12 mins ago
CAIRO – The leadership of Egypt's ruling party stepped down Saturday as the military figures spearheading the transition tried to placate protesters without giving them the one resignation they demand, President Hosni Mubarak's. The United States gave key backing to the regime's gradual changes, warning of the dangers if Mubarak goes too quickly.
But protesters in the streets rejected the new concessions and vowed to keep up their campaign until the 82-year-old president steps down.
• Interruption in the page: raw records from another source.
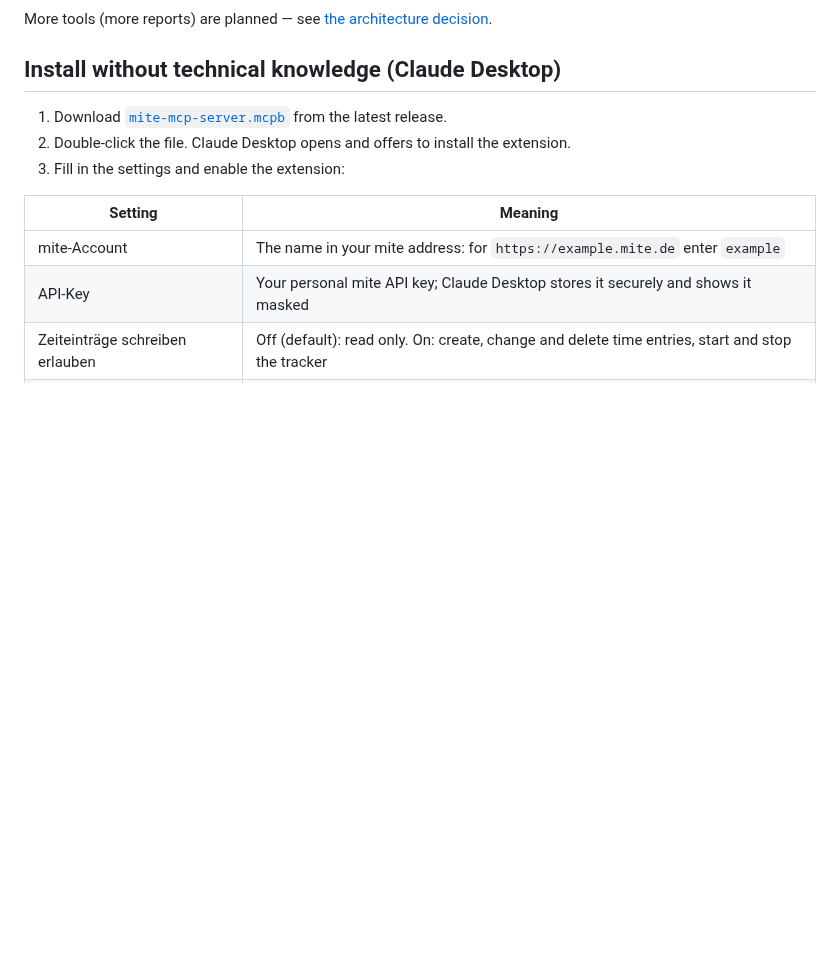
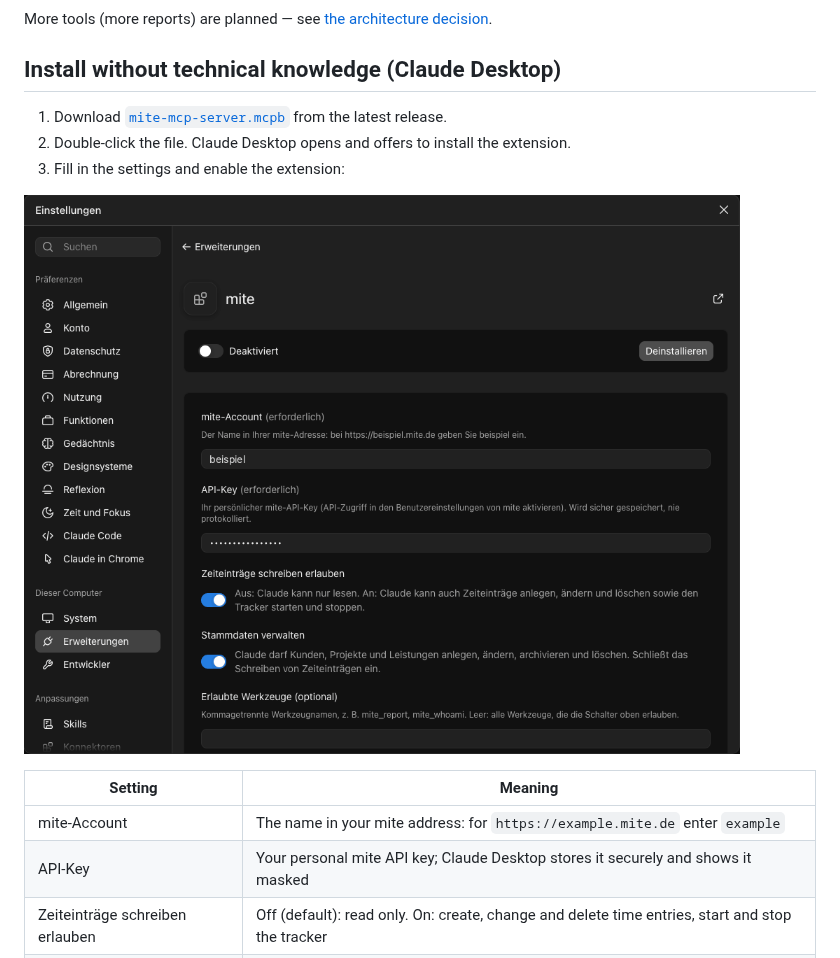
Before and after one commit to Stefan39/mite-mcp-server, a Markdown page: README.md, the part around the change. Rendered like a GitHub page; pictures changed too: docs/images/claude-desktop-settings.png (added); blank space fills up the shorter version.

```diff
--- a/README.md
+++ b/README.md
@@ -66,6 +66,8 @@ More tools (more reports) are planned — see [the architecture decision](docs/a
 1. Download [`mite-mcp-server.mcpb`](https://github.com/Stefan39/mite-mcp-server/releases/latest/download/mite-mcp-server.mcpb) from the latest release.
 2. Double-click the file. Claude Desktop opens and offers to install the extension.
 3. Fill in the settings and enable the extension:
+
+![mite extension settings in Claude Desktop](docs/images/claude-desktop-settings.png)
 
 | Setting                         | Meaning                                                                                          |
 | ------------------------------- | ------------------------------------------------------------------------------------------------ |
```
Also changed, not shown: README.de.md (+2 -0 lines).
Many are convinced that the regime wants to wear down their movement and enact only superficial democratic reforms that will leave its deeply entrenched monopoly on power in place.
Tens of thousands thronged Cairo's central Tahrir Square in a 12th day of protests, waving flags and chanting, "He will go! He will go!"
Mubarak, who has ruled Egypt with an authoritarian hand for nearly 30 years, insists he must stay in office until his term ends, after a September presidential election. The military figures he has installed to lead the government — Vice President Omar Suleiman and Prime Minister Ahmed Shafiq — have offered in the meantime to hold negotiations with the protesters and the entire opposition over democratic reforms to ensure a fair vote.
A day after President Barack Obama pushed Mubarak to leave quickly, the U.S. administration changed tone Saturday with a strong endorsement of Suleiman's plans.
"It's important to support the transition process announced by the Egyptian government actually headed by now-Vice President Omar Suleiman," Secretary of State Hillary Rodham Clinton said at an international security conference in Munich, Germany. She warned that without orderly change, extremists could derail the process.
A U.S. envoy who met Mubarak earlier this week, former ambassador Frank Wisner, went further still, saying it is "crucial" that Mubarak remain in place for the time being to ensure reforms go through. He pointed out that under the constitution, a Mubarak resignation would require new elections in two months, meaning they would take place under the current rules that all but guarantee a ruling party victory.